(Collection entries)
┌──

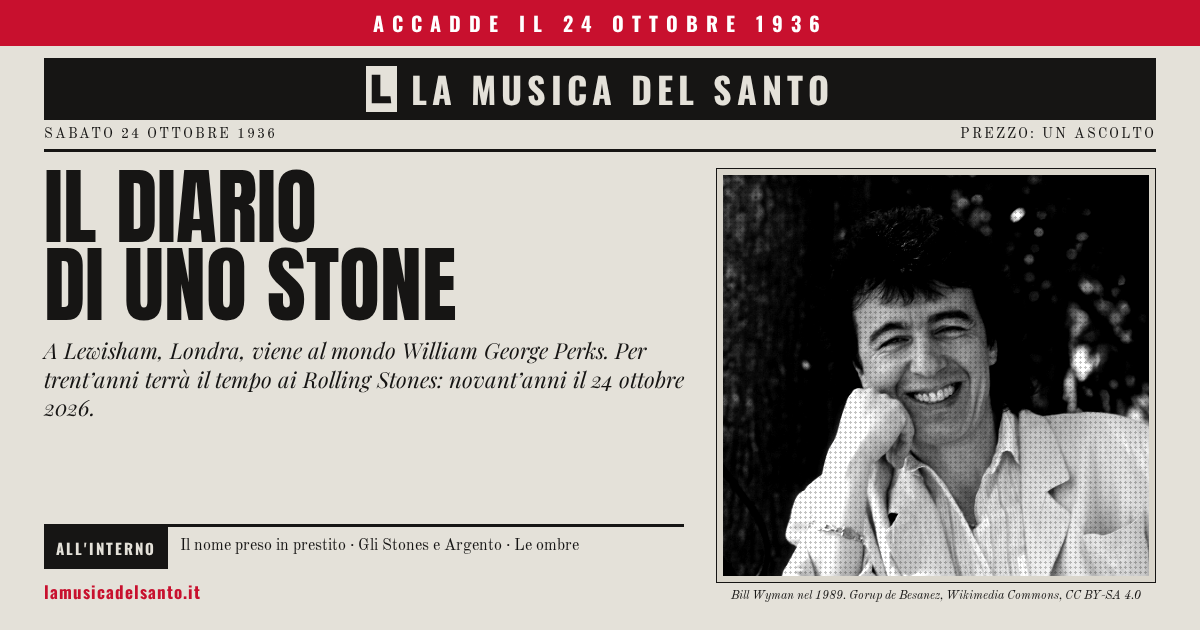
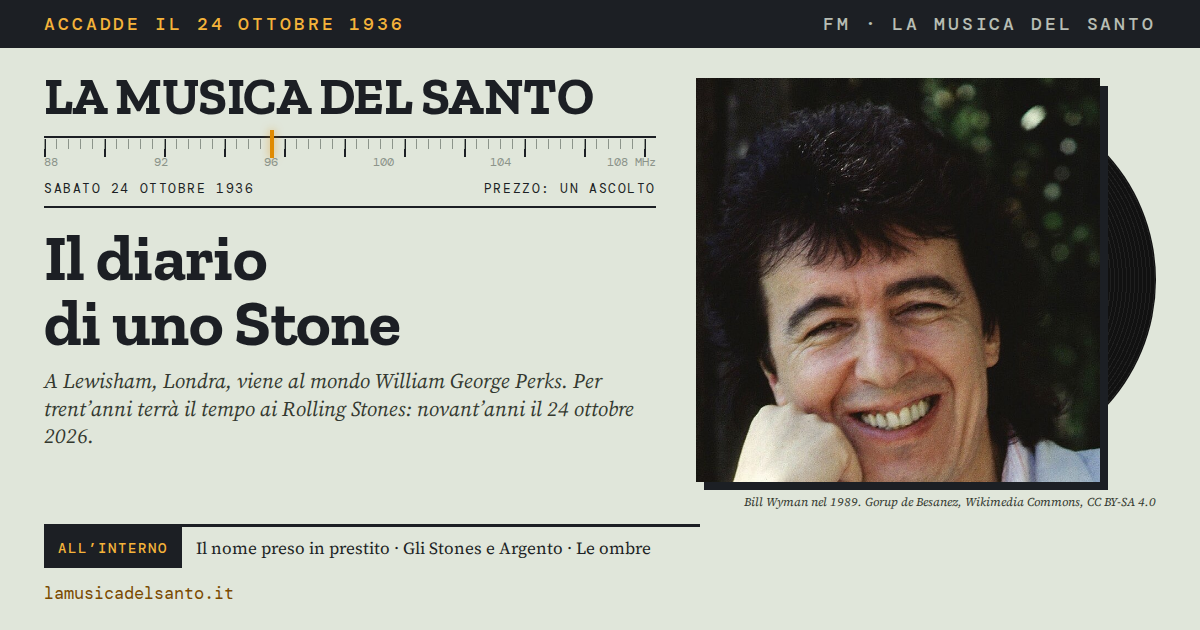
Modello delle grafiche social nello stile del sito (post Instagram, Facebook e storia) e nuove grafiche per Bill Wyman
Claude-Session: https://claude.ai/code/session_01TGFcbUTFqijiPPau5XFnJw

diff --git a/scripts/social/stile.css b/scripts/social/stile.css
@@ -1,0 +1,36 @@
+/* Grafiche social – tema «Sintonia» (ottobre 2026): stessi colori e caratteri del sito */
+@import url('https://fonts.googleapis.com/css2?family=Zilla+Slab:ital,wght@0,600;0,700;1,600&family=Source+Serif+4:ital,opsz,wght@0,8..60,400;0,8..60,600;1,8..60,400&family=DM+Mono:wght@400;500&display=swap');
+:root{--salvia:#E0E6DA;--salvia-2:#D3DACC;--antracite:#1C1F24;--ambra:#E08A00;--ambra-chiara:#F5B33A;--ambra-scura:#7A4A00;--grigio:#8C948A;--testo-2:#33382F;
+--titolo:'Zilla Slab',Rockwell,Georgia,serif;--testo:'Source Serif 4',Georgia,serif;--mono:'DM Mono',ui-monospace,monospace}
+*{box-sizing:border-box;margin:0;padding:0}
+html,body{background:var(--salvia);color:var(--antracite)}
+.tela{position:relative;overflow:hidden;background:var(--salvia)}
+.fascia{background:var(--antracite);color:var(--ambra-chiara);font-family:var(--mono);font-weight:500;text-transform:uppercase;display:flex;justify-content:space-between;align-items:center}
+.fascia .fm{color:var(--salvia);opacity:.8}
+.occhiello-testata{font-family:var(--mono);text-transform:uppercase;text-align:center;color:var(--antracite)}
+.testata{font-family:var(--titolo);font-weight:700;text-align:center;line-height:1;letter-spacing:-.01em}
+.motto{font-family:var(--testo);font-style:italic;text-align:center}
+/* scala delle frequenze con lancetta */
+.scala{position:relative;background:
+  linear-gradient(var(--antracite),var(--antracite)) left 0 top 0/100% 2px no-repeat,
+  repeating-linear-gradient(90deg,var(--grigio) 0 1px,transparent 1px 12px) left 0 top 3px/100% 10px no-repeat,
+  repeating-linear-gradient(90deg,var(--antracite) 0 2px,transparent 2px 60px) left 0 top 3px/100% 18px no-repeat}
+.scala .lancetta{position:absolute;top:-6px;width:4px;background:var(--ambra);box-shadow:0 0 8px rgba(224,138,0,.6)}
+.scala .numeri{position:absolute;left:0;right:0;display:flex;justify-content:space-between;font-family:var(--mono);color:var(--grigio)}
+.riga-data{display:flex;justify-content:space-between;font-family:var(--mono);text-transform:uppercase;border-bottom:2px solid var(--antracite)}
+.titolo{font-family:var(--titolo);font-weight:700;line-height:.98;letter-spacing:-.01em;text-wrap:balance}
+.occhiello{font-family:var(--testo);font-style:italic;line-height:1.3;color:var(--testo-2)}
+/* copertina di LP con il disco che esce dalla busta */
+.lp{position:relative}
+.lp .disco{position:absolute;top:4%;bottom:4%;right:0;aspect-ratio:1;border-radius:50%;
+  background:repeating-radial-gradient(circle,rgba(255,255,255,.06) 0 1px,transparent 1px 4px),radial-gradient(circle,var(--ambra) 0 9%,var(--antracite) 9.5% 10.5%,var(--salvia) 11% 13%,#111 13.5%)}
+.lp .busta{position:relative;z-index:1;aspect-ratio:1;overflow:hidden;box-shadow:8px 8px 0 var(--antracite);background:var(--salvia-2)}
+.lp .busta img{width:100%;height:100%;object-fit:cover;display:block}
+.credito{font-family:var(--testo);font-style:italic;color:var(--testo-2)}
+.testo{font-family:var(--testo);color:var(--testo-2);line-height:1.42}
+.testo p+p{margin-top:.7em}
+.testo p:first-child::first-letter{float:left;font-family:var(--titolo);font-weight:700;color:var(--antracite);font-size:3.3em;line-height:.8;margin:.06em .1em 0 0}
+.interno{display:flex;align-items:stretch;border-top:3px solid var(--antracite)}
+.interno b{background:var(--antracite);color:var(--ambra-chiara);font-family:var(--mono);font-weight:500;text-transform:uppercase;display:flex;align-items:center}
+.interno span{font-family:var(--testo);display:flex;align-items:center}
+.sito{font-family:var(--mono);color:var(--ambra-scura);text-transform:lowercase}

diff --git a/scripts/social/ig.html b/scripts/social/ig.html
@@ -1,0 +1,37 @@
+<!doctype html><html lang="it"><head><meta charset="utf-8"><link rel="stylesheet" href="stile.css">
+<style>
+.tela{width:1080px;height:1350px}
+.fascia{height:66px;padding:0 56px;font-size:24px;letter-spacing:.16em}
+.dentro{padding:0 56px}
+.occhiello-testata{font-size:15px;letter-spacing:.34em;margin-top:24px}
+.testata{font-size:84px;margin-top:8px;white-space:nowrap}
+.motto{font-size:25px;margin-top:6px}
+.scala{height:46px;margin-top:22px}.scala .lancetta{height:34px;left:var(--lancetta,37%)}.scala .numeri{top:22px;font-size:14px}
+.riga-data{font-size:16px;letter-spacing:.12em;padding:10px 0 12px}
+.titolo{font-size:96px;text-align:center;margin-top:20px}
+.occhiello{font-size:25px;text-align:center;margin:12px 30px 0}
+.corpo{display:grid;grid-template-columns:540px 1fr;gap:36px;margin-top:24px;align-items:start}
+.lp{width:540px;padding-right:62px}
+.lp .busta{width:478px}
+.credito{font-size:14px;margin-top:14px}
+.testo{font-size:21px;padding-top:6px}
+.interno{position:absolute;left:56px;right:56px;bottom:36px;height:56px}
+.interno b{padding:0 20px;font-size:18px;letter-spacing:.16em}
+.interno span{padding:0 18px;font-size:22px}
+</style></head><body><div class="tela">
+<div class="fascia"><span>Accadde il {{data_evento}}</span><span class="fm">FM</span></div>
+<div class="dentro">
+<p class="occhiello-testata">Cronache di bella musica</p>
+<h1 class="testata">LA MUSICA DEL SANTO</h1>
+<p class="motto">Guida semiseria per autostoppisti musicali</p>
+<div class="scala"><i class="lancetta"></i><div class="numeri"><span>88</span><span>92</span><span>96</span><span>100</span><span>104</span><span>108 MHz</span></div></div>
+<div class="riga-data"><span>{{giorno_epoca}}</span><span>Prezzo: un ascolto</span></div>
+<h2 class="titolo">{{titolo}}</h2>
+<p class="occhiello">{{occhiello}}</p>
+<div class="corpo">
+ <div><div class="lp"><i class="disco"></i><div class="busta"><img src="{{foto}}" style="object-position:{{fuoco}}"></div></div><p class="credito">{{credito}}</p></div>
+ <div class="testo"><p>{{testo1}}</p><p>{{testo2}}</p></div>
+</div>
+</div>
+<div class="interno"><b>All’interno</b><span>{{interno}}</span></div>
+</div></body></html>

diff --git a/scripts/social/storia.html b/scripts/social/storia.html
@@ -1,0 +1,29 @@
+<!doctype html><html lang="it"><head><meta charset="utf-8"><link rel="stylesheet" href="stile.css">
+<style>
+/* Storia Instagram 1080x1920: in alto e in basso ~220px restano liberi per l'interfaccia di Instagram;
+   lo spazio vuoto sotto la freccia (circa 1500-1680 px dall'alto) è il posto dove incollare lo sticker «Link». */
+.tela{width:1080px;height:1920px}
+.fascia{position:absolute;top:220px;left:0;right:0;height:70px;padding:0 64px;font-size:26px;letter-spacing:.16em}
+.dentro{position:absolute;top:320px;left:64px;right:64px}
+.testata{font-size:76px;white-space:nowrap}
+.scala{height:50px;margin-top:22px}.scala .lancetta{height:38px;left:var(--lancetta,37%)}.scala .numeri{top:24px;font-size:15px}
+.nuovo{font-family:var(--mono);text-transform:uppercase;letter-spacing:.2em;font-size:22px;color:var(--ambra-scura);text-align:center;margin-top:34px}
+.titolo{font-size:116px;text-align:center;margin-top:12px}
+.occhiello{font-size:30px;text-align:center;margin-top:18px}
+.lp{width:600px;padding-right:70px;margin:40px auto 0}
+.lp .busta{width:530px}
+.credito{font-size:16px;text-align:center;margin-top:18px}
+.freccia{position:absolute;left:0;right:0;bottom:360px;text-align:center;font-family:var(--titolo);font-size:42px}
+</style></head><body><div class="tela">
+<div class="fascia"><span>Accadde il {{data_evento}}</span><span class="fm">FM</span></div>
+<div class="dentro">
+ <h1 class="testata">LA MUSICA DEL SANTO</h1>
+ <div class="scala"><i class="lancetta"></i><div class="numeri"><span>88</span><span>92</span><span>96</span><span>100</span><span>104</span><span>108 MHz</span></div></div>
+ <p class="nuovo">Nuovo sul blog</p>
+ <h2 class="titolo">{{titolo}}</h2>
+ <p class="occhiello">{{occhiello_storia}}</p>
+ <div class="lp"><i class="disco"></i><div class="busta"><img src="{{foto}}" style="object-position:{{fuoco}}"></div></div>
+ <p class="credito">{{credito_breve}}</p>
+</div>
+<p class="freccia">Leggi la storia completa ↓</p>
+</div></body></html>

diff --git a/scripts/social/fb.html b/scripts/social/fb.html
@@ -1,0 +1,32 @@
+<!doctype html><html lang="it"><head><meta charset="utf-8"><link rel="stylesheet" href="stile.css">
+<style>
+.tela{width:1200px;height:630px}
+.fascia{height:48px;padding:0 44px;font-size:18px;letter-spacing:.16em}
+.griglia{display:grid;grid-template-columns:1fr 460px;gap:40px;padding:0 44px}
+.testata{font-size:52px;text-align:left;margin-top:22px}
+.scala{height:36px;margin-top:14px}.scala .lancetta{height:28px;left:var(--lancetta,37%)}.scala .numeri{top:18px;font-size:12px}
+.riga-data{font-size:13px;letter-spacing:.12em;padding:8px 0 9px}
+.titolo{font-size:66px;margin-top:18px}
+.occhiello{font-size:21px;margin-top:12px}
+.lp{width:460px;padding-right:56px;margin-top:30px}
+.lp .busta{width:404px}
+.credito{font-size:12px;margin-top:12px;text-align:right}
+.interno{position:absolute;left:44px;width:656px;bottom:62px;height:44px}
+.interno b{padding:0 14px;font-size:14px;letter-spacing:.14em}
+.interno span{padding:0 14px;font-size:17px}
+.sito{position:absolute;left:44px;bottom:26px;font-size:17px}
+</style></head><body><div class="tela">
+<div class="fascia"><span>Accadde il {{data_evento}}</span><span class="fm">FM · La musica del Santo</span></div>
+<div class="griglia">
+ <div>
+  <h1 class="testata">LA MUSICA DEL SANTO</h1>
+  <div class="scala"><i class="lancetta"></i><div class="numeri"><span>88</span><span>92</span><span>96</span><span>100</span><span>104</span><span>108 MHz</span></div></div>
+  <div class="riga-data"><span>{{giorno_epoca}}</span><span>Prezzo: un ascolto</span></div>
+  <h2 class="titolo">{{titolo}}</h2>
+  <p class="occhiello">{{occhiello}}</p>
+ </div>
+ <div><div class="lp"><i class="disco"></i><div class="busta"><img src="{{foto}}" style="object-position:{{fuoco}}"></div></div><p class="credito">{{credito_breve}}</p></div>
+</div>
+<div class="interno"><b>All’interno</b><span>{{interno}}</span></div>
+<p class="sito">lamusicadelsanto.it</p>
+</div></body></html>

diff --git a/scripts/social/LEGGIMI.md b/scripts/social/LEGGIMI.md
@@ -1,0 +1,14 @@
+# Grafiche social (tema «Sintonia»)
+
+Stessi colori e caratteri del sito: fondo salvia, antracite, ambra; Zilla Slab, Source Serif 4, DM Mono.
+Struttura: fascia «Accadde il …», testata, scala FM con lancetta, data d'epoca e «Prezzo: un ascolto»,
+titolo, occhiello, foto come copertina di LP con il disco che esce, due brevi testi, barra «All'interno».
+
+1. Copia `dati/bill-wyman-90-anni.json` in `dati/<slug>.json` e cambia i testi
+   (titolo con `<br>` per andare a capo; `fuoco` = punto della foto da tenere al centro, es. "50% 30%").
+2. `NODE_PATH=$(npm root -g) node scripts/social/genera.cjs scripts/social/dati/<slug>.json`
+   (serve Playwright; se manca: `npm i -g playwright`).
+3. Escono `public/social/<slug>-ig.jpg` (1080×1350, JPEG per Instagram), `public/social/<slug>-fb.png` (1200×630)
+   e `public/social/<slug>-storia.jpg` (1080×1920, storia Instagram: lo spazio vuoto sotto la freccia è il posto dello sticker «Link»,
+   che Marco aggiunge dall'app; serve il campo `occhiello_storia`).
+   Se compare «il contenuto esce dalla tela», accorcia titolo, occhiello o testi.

└──

Requirement - In the entries above, one line contains "linear-gradient(var(--antracite),var(--antracite)) left 0" and another contains "0 2px,transparent 2px". Reproduce exactly those two lines and the lines between them, nothing else.

Completed task -
+  linear-gradient(var(--antracite),var(--antracite)) left 0 top 0/100% 2px no-repeat,
+  repeating-linear-gradient(90deg,var(--grigio) 0 1px,transparent 1px 12px) left 0 top 3px/100% 10px no-repeat,
+  repeating-linear-gradient(90deg,var(--antracite) 0 2px,transparent 2px 60px) left 0 top 3px/100% 18px no-repeat}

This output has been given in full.